By: Sylvia Mayer, Mayer on Mediation (http://smayerlaw.com/category/mayer-on-mediation)
In the world of civil litigation, mediation falls in the same category as death and taxes – it is a certainty. While every case is different, below are some “one size fits all” practice tips for preparing for mediation based on over 20 years of experience.
Be Prepared to Compromise. Mediation allows parties to control the outcome, whereas trial is a gamble resulting in a winner and a loser. In order for mediation to be successful, however, all parties must be prepared to compromise. In a settlement, each party will get less than they would get if they won at trial, but more than they would get if they lost at trial.
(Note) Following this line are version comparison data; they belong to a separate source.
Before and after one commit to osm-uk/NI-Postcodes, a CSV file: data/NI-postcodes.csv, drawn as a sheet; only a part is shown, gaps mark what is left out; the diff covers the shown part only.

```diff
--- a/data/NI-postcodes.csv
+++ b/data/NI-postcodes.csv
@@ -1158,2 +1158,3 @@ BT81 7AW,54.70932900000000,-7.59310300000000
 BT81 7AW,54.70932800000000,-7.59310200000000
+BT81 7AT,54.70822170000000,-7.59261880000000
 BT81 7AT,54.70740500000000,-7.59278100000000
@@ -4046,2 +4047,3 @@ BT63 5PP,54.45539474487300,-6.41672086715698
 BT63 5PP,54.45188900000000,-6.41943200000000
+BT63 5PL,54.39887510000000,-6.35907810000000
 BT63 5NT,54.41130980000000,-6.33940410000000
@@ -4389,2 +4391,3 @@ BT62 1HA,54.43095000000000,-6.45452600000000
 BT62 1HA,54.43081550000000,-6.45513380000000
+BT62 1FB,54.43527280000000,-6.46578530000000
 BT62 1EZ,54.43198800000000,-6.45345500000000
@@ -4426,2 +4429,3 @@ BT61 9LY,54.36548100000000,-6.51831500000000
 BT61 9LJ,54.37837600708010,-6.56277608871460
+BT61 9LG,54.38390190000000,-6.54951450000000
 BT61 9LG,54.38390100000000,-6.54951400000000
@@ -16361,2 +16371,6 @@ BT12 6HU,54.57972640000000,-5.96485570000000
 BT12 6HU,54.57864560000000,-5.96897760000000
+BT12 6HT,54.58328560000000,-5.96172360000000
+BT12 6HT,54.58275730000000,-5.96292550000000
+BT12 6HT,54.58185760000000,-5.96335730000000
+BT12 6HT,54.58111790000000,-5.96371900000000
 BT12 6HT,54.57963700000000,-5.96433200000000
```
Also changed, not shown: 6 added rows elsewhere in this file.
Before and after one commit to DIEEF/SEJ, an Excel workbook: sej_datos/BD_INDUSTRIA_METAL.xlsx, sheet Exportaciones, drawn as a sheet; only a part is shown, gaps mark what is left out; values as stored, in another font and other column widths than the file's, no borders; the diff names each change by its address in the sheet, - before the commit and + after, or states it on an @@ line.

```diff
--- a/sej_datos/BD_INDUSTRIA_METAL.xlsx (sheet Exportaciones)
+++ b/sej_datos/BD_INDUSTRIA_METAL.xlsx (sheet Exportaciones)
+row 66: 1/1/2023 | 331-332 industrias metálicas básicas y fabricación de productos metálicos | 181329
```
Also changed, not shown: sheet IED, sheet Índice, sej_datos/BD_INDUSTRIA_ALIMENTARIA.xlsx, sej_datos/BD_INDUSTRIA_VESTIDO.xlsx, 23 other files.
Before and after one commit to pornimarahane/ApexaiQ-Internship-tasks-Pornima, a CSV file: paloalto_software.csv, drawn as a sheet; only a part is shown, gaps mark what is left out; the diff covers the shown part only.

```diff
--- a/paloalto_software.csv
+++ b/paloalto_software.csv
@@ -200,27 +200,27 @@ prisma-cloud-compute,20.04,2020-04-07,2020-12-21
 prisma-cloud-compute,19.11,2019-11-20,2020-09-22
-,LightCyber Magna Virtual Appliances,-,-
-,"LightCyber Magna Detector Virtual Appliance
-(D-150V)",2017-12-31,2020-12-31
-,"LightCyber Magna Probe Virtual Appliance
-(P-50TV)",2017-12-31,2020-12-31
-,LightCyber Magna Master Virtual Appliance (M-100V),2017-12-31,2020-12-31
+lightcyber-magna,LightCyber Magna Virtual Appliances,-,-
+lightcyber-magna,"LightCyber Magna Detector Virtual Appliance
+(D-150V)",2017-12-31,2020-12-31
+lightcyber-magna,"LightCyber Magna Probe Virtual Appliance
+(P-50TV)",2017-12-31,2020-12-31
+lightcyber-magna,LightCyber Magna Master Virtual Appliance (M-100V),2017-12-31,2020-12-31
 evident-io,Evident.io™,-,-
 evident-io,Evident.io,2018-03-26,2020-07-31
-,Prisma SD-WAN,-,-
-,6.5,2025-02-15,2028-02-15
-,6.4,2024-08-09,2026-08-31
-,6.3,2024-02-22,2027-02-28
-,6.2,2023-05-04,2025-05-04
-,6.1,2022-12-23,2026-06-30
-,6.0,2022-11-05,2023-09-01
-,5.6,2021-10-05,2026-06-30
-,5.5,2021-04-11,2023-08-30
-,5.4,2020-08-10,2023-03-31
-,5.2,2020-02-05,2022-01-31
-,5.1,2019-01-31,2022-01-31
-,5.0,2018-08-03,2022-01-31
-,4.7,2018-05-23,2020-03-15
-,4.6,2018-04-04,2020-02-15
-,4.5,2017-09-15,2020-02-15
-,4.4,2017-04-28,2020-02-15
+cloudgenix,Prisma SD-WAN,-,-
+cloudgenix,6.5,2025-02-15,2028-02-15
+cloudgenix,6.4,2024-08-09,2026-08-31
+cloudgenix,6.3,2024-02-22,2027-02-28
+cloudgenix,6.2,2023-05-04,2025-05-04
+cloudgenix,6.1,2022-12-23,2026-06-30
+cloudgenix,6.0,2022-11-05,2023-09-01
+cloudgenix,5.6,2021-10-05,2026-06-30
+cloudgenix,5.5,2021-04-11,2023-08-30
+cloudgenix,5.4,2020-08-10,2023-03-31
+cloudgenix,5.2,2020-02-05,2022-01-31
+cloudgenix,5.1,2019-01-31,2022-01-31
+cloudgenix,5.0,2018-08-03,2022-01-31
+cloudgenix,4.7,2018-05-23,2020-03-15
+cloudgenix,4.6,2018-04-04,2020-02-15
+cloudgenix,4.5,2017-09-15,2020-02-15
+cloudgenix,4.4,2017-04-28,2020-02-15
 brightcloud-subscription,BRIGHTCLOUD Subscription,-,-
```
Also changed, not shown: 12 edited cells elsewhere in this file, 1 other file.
Settlement falls somewhere in between each side’s “win.” Thus, when preparing for mediation, parties should be preparing to compromise.
Consider the Nonmonetary. Before the mediation begins, parties should consider what they have to offer (or what they need) that is not monetary. For example, in many cases, a powerful nonmonetary contribution can be a sincere apology. In an employment dispute, common forms of nonmonetary consideration are letters of recommendation or outplacement services. In a business dispute, nonmonetary consideration may come in the form of referrals or introductions or an agreement to continue doing business together. In a discrimination or harassment dispute, nonmonetary consideration may include training or a public apology. Be creative. And be open. Sometimes it is the nonmonetary aspects that bridge the parties to settlement.
Know Thy Range. Most clients can easily explain what a win or a loss looks like to them, but they may struggle to identify a realistic settlement range. In order to ascertain a settlement range, parties should consider the strengths and weaknesses of their case, the cost of continuing litigation versus settling, the time value of money, the enforceability of any judgment, the likelihood of success at trial (based on the merits and on the uncertainty of trial), and the intangible drain of litigation (including lost productivity and impact on reputation). While this assessment should be undertaken pre-mediation, parties should remain flexible and continually reassess throughout the mediation.
Mediation is designed to be valuable for all parties to the dispute. These tips may help parties maximize the value of their mediation experience. This is the third part in a three part series. Check prior posts for additional tips.